— Work order —
The listing below should be printed in full and exactly, apart from its images.

*** Material provided Section Begins ***

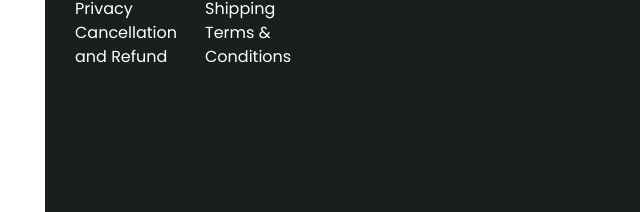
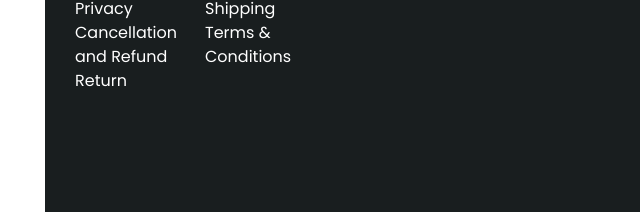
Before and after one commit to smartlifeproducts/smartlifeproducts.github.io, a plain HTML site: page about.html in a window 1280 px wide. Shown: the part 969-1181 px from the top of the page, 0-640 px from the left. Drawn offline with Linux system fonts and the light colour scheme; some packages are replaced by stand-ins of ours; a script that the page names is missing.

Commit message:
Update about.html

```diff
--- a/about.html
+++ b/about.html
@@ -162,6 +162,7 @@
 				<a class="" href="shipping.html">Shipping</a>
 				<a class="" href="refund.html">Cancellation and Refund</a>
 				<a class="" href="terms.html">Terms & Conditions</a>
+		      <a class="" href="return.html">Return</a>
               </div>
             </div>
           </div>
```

*** Material provided Section Ends ***

— Result of this exercise —
Before and after one commit to smartlifeproducts/smartlifeproducts.github.io, a plain HTML site: page about.html in a window 1280 px wide. Shown: the part 969-1181 px from the top of the page, 0-640 px from the left. Drawn offline with Linux system fonts and the light colour scheme; some packages are replaced by stand-ins of ours; a script that the page names is missing.

Commit message:
Update about.html

```diff
--- a/about.html
+++ b/about.html
@@ -162,6 +162,7 @@
 				<a class="" href="shipping.html">Shipping</a>
 				<a class="" href="refund.html">Cancellation and Refund</a>
 				<a class="" href="terms.html">Terms & Conditions</a>
+		      <a class="" href="return.html">Return</a>
               </div>
             </div>
           </div>
```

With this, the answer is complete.